Forensic DNA Analysis
An ANAB Accredited Criminal Justice Agency

DNA icon

Our forensic DNA testing laboratory is the core of the Marshall University Forensic Science Center’s mission to provide critical assistance to criminal justice agencies. Nationally recognized and accredited, MUFSC’s forensic laboratory provides essential testing services to state and local criminal justice systems throughout the United States. MUFSC’s services include: DNA analysis for property crime, sexual assault, and other forensic evidence; DNA analysis for relationship samples; DNA analysis for convicted offender samples for the state of West Virginia; and STR case review.

Forensic DNA Casework

DNA Casework Completed

  • CODIS Analysis: 23,500+
  • Property Crimes: 1,890+
  • Relationship Testing: 320+
  • Sexual Assault: 1,910+
  • Technical Reviews: 2,200+

DNA has become increasingly important in the prosecution of crimes, both civil and criminal in nature. As a result, pressure has increased on state and local crime laboratories to process an increasing number of new cases, while simultaneously trying to reduce existing backlogs. Because of our accreditation, our laboratory is able to analyze forensic casework /samples for these laboratories. MUFSC has formed several partnerships with organizations from across the country and provides unique advantages to these partners.

ANAB Accreditation logo

Accredited DNA Testing Laboratory

MUFSC has a highly-educated and proficiency-tested staff, all of whom have graduate degrees. These experienced scientists are dedicated to following well-defined quality assurance policies while performing forensic DNA analysis in our state-of-the-art laboratory.

Our Forensic DNA Laboratory is accredited by ANSI National Accreditation Board (ANAB). We are an ISO/IEC 17025 compliant testing laboratory. Our accreditation, by ANAB, also demonstrates our compliance with federally mandated quality assurance standards for the analysis of CODIS DNA samples.

Property Crimes & Forensic DNA Profiles

DNA Analyst working in the preparation laboratory

In 2007, MUFSC began a project to study the effectiveness of DNA testing to help solve property and related crimes. Due to limited resources, many crime laboratories are only able to perform DNA testing on evidence stemming from violent crimes. In order to test the effectiveness of using property crime DNA data to solve other property and violent crimes, MUFSC has partnered with and provided testing for several law enforcement agencies servicing small, medium, and large urban populations.

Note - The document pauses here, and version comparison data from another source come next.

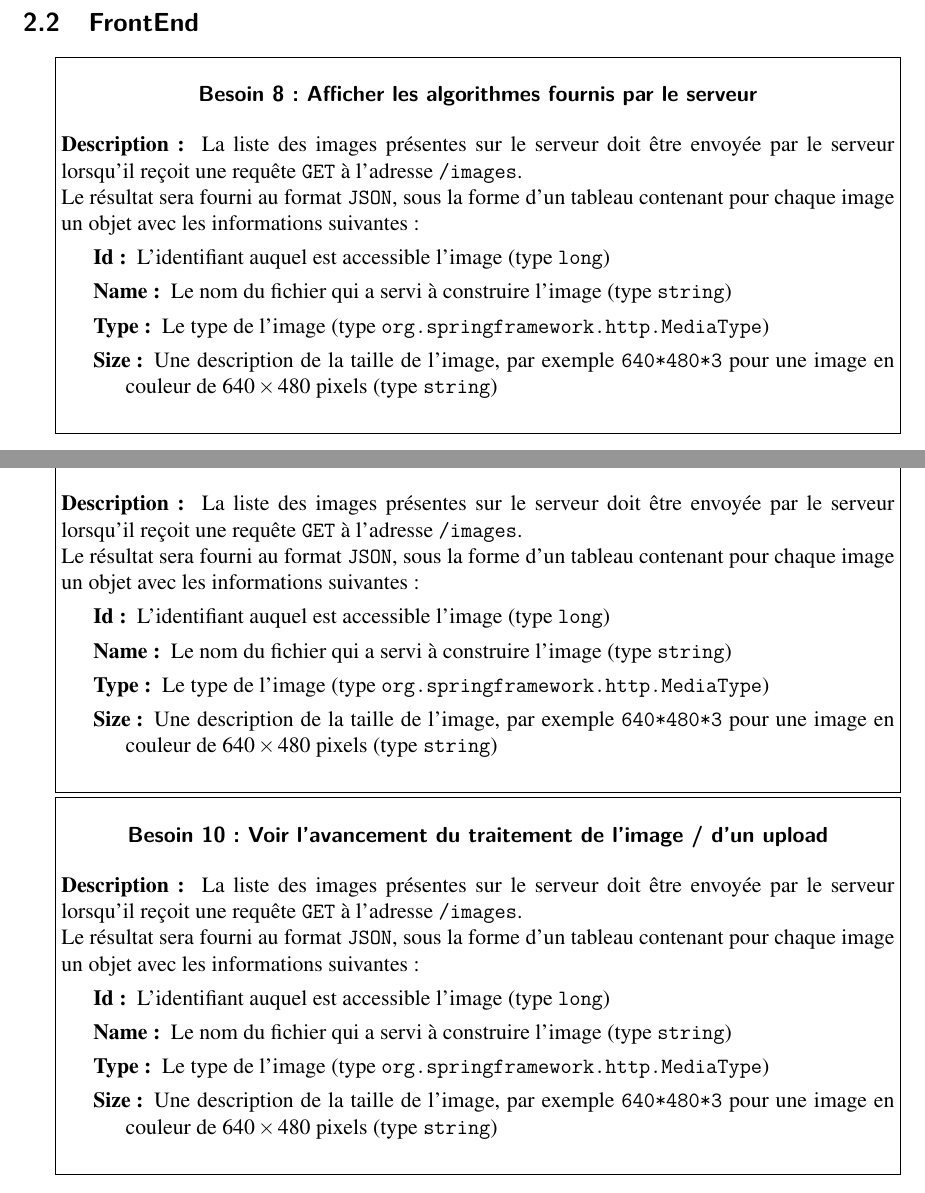
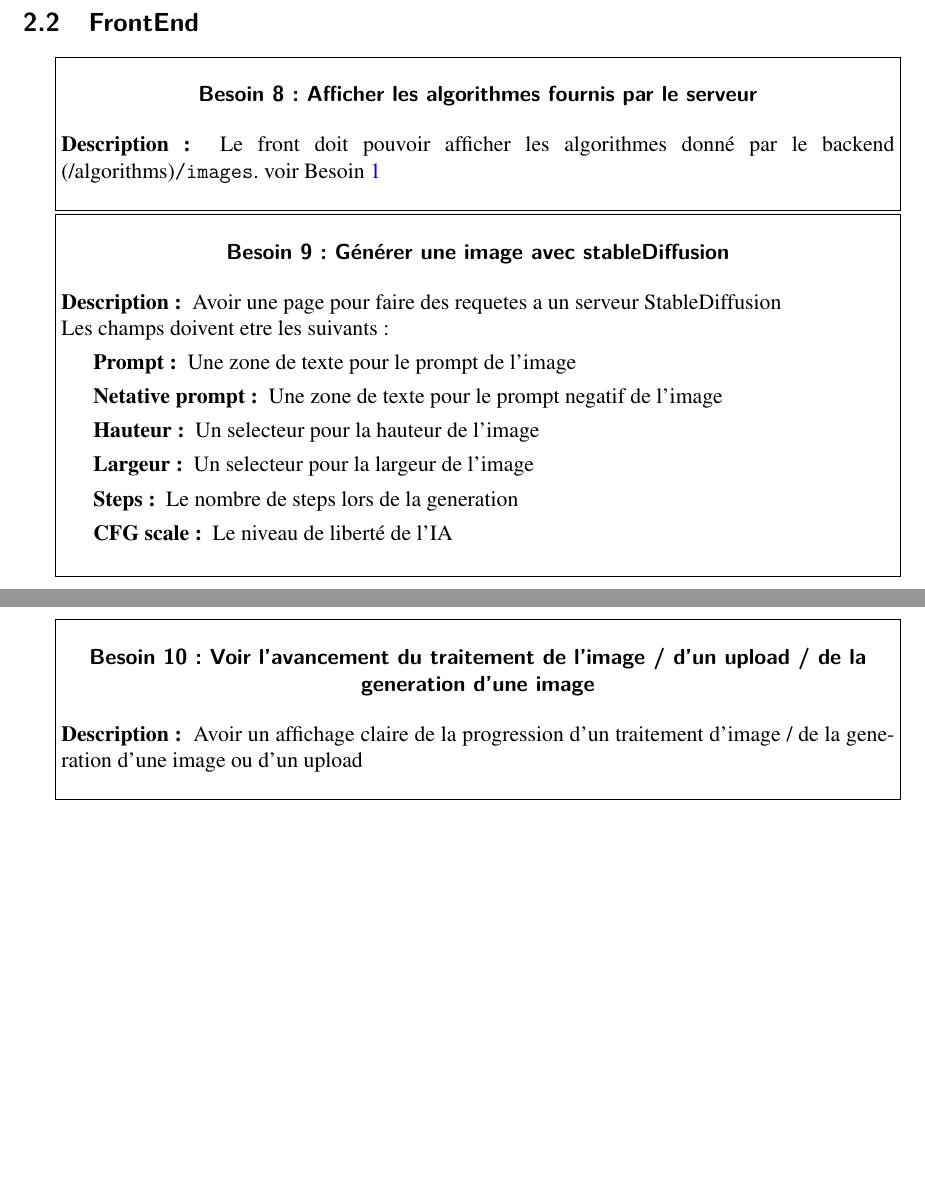
Before and after one commit to THoguet/SnapEdit, a LaTeX document (besoins.tex): two parts of pages 4 and 5 of 5, joined at a grey line, cut so that both start at the same text, the shorter picture padded with empty space. Compiled offline with pdfLaTeX.

Commit message:
update besoin front

```diff
--- a/besoins.tex
+++ b/besoins.tex
@@ -1,5 +1,5 @@
 \documentclass[a4paper,12pt]{article}
-\usepackage[frenchb]{babel}
+\usepackage[french]{babel}
 \usepackage[utf8]{inputenc}
 \usepackage[T1]{fontenc}
 \usepackage{lmodern}
@@ -197,35 +197,26 @@ Ce document présente les extensions pour le projet PDL.
 \besoin{FrontEnd:ShowAlgo}
 {Afficher les algorithmes fournis par le serveur}
 {
-  La liste des images présentes sur le serveur doit être envoyée par le serveur lorsqu'il reçoit une requête \verb!GET! à l'adresse \verb!/images!.
-
-  Le résultat sera fourni au format \verb!JSON!, sous la forme d'un tableau
-  contenant pour chaque image un objet avec les informations suivantes :
-  \begin{description}
-  \item[Id:] L'identifiant auquel est accessible l'image (type \verb!long!)
-  \item[Name:] Le nom du fichier qui a servi à construire l'image (type \verb!string!)
-  \item[Type:] Le type de l'image (type \verb!org.springframework.http.MediaType!)
-  \item[Size:] Une description de la taille de l'image, par exemple \verb!640*480*3! pour
-    une image en couleur de $640 \times 480$ pixels (type \verb!string!)
-  \end{description}
+  Le front doit pouvoir afficher les algorithmes donné par le backend (/algorithms)\verb!/images!.
+  voir \refBesoin{backend:listAlgo}
 }
 {}
 {}
 
 
 \besoin{FrontEnd:generateAnImage}
-{Générer une image avec DALL-E}
+{Générer une image avec stableDiffusion}
 {
-  La liste des images présentes sur le serveur doit être envoyée par le serveur lorsqu'il reçoit une requête \verb!GET! à l'adresse \verb!/images!.
+  Avoir une page pour faire des requetes a un serveur StableDiffusion
 
-  Le résultat sera fourni au format \verb!JSON!, sous la forme d'un tableau
-  contenant pour chaque image un objet avec les informations suivantes :
+  Les champs doivent etre les suivants :
   \begin{description}
-  \item[Id:] L'identifiant auquel est accessible l'image (type \verb!long!)
-  \item[Name:] Le nom du fichier qui a servi à construire l'image (type \verb!string!)
-  \item[Type:] Le type de l'image (type \verb!org.springframework.http.MediaType!)
-  \item[Size:] Une description de la taille de l'image, par exemple \verb!640*480*3! pour
-    une image en couleur de $640 \times 480$ pixels (type \verb!string!)
+  \item[Prompt:] Une zone de texte pour le prompt de l'image
+  \item[Netative prompt:] Une zone de texte pour le prompt negatif de l'image
+  \item[Hauteur:] Un selecteur pour la hauteur de l'image
+  \item[Largeur:] Un selecteur pour la largeur de l'image
+  \item[Steps:] Le nombre de steps lors de la generation
+  \item[CFG scale:] Le niveau de liberté de l'IA
   \end{description}
 }
 {}
@@ -233,19 +224,9 @@ Ce document présente les extensions pour le projet PDL.
 
 
 \besoin{FrontEnd:seeStatus}
-{Voir l'avancement du traitement de l'image / d'un upload}
+{Voir l'avancement du traitement de l'image / d'un upload / de la generation d'une image}
 {
-  La liste des images présentes sur le serveur doit être envoyée par le serveur lorsqu'il reçoit une requête \verb!GET! à l'adresse \verb!/images!.
-
-  Le résultat sera fourni au format \verb!JSON!, sous la forme d'un tableau
-  contenant pour chaque image un objet avec les informations suivantes :
-  \begin{description}
-  \item[Id:] L'identifiant auquel est accessible l'image (type \verb!long!)
-  \item[Name:] Le nom du fichier qui a servi à construire l'image (type \verb!string!)
-  \item[Type:] Le type de l'image (type \verb!org.springframework.http.MediaType!)
-  \item[Size:] Une description de la taille de l'image, par exemple \verb!640*480*3! pour
-    une image en couleur de $640 \times 480$ pixels (type \verb!string!)
-  \end{description}
+  Avoir un affichage claire de la progression d'un traitement d'image / de la generation d'une image ou d'un upload
 }
 {}
 {}
```
Also changed, not shown: besoins.tex (6 more changed lines).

Law enforcement personnel from these agencies collect DNA samples from the scene of suspected property crimes. The samples are then sent to our laboratory to be analyzed and prepared for comparison to CODIS. By utilizing DNA as a tool to prosecute property and other violent criminals, MUFSC is playing an important part in reducing the societal and economic impacts of these crimes.

Forensic Relationship Testing

MUFSC offers criminal relationship DNA testing services. Relationship DNA testing is one of the more well-known applications of forensic DNA technology. While relationship testing is common in the form of parentage analysis (also called paternity testing), MUFSC can provide HID special case analysis upon request.

CODIS Analysis

DNA Analyst working in the PCR laboratory

The Combined DNA Index System (CODIS) is a DNA profile database of convicted offenders. Our DNA laboratory is the designated convicted offender testing laboratory for the WVSP.

The database process begins when officials from the West Virginia Department of Corrections collect blood samples from certain convicted offenders. The samples are then sent to the West Virginia State Police Forensic Laboratory (WVSPFL) which assigns a bar code to each sample to ensure the individual’s identity is protected. From these samples, MUFSC personnel generate unique DNA profiles which are sent to the WVSPFL. WVSPFL personnel review the data, enter the profiles into the WV state CODIS database, and uplaoad them to NDIS (national database) over a Wide Area Network (CJIS-WAN). Once the profiles are housed within these databases, the profiles can be compared by law enforcement to unidentified DNA profiles from open cases anywhere in the USA.

For additional information about CODIS, please visit the FBI CODIS Program website.